*Exercise data:*
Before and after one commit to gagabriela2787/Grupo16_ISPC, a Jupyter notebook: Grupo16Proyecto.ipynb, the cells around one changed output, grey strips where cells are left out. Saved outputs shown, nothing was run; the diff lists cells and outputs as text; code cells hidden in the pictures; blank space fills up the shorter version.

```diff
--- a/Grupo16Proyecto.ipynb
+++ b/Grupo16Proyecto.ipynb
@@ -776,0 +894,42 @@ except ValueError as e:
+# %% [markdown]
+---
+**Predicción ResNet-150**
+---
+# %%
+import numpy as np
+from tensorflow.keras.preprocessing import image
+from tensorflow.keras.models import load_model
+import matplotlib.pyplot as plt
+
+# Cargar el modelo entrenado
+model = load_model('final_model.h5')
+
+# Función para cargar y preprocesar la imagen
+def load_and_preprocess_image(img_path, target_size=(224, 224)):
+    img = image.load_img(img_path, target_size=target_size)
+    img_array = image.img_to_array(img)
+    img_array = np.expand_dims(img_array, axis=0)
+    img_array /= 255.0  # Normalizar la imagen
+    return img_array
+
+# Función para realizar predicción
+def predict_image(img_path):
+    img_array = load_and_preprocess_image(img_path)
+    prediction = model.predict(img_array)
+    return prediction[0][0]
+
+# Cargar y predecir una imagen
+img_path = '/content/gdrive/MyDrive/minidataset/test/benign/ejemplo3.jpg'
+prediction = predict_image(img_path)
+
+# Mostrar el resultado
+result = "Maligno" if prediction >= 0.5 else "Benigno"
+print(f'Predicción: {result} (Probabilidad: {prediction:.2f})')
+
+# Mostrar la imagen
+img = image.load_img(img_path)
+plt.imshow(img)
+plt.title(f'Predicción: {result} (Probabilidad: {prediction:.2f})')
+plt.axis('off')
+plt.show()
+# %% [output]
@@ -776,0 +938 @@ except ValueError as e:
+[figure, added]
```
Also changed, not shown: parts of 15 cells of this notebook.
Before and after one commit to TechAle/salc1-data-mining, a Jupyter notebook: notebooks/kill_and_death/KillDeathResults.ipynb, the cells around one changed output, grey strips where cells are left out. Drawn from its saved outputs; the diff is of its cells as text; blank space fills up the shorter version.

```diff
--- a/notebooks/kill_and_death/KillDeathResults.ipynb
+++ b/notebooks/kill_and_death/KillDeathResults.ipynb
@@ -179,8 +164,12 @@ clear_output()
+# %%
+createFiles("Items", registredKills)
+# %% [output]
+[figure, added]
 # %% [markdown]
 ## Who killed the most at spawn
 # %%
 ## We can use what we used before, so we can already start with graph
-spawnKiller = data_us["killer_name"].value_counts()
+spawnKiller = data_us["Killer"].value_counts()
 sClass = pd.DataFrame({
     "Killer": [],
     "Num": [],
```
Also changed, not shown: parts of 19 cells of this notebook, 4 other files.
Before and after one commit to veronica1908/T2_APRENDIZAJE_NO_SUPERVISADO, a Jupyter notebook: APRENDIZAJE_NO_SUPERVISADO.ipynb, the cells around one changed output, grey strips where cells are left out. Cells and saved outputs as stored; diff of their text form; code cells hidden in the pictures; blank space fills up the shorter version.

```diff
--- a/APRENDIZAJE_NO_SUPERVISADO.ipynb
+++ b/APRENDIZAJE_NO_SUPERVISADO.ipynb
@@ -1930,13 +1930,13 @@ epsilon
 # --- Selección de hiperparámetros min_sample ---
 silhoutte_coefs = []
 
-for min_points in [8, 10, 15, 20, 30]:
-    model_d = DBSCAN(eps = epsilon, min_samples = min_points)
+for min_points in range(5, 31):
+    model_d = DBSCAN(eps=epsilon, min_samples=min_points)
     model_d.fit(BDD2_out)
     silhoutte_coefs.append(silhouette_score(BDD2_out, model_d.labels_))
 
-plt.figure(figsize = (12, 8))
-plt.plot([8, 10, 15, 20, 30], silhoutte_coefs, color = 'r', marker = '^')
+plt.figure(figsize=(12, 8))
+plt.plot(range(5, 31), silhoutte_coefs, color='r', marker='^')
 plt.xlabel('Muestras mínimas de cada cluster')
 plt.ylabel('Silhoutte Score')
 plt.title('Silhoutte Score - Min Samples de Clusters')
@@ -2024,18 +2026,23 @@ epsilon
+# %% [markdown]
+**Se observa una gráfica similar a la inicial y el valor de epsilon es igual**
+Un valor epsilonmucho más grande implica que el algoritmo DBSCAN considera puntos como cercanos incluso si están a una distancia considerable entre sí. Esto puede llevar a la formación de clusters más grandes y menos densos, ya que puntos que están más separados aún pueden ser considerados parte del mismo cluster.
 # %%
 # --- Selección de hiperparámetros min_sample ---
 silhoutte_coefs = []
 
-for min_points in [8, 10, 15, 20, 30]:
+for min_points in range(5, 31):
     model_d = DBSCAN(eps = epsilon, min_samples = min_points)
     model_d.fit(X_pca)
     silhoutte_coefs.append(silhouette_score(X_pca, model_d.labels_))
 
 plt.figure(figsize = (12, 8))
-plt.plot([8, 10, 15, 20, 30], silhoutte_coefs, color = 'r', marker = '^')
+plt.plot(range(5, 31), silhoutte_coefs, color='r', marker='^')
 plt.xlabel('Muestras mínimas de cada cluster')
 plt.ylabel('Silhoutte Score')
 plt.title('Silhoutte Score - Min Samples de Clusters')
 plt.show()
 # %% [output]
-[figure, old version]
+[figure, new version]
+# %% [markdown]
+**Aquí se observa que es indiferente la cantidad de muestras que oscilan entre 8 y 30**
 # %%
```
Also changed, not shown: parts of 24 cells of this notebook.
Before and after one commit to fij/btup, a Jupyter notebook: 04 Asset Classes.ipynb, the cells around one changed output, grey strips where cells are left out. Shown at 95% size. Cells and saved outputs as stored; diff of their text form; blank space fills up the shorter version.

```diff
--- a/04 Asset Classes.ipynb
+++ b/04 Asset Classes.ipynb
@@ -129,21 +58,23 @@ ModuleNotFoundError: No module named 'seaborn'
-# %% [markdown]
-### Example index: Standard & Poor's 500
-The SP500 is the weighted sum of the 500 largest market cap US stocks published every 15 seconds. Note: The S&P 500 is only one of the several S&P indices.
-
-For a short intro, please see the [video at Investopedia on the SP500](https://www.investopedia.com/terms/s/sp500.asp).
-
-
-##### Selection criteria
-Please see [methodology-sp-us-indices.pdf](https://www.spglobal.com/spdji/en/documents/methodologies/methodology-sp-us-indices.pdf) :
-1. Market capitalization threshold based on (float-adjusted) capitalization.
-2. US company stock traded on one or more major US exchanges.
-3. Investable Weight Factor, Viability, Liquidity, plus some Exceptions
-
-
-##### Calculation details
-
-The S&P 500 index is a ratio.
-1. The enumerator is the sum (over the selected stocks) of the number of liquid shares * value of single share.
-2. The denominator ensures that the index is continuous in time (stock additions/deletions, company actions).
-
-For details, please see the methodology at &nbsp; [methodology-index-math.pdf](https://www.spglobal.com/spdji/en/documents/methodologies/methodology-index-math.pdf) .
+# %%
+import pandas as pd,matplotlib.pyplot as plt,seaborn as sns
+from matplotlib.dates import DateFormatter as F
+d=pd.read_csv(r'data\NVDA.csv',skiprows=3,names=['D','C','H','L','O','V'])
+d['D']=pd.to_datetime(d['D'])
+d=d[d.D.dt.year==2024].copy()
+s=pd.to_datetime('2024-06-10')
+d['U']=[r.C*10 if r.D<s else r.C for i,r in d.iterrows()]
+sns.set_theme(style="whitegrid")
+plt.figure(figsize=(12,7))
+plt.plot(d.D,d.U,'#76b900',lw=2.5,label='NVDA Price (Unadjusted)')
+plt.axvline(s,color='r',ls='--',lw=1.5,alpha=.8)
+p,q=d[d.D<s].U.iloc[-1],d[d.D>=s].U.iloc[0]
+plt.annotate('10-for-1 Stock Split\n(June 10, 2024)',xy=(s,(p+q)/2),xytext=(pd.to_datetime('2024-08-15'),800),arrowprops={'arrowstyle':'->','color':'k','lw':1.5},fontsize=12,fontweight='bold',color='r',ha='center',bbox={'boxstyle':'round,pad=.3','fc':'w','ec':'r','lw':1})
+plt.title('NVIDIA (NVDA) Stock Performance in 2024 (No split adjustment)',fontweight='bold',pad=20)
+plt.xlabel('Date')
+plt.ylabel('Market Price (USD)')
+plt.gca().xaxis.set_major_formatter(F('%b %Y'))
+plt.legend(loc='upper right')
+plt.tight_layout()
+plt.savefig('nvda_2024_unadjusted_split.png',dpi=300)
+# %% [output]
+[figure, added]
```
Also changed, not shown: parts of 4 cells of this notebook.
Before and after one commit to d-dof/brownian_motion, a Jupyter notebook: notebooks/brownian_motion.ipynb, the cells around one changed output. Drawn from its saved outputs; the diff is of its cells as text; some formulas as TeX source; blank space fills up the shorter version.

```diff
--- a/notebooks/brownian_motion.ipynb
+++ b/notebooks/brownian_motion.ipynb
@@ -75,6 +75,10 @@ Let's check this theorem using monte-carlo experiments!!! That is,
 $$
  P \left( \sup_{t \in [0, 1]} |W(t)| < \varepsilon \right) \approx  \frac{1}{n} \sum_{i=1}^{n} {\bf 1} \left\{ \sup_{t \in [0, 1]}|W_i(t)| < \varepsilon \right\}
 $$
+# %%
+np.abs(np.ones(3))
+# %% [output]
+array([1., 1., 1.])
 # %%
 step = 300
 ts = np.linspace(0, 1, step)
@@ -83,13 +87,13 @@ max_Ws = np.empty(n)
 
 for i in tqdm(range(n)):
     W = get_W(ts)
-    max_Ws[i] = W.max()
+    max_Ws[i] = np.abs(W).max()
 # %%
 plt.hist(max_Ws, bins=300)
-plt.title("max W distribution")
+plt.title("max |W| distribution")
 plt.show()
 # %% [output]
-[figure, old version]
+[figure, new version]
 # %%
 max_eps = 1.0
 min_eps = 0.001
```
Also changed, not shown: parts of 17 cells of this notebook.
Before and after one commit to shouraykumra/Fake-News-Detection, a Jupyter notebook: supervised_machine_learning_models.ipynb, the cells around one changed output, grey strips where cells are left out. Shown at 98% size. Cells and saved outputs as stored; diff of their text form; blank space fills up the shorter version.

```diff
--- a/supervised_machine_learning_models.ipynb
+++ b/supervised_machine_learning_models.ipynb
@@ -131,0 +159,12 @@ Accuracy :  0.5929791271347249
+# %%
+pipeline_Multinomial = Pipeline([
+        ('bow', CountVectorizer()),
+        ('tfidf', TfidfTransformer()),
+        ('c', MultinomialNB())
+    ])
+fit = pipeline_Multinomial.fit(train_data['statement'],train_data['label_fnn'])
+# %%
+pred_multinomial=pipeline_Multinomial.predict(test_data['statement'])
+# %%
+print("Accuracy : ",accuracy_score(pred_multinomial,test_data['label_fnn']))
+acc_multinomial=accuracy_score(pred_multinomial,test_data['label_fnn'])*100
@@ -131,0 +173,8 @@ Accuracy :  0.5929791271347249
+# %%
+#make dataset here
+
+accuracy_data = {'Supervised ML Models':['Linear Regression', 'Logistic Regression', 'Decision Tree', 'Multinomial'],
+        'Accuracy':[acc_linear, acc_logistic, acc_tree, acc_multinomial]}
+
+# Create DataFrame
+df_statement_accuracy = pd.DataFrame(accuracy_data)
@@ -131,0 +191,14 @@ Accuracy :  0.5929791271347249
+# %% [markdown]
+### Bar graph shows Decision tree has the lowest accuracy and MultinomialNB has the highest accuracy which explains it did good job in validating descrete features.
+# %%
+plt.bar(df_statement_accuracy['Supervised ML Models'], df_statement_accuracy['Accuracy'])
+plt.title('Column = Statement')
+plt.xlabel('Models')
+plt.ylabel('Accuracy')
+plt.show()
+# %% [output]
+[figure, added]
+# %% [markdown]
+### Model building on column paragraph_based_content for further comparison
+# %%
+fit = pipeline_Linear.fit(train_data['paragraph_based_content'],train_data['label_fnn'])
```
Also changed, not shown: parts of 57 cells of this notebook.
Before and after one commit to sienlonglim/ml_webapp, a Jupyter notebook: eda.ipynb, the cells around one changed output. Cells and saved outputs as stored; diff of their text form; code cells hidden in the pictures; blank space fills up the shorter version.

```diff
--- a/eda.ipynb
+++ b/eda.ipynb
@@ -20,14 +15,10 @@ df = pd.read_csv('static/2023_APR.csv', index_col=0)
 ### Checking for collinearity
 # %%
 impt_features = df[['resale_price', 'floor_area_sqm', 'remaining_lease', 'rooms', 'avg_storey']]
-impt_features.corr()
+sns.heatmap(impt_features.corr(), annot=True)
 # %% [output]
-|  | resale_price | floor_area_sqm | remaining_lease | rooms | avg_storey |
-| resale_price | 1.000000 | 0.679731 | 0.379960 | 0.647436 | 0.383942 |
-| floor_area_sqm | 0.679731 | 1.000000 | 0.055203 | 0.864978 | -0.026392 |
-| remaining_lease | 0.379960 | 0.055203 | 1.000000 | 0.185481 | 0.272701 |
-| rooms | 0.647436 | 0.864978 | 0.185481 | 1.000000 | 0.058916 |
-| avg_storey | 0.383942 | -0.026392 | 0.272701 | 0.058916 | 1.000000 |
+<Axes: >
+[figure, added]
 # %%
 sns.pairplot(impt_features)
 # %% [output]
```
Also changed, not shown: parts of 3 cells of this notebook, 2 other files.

*Task description:* Taking the records above as a whole, work out how many of their lines hold the word "import". The reply should be that number alone.

*Solved exercise:* 6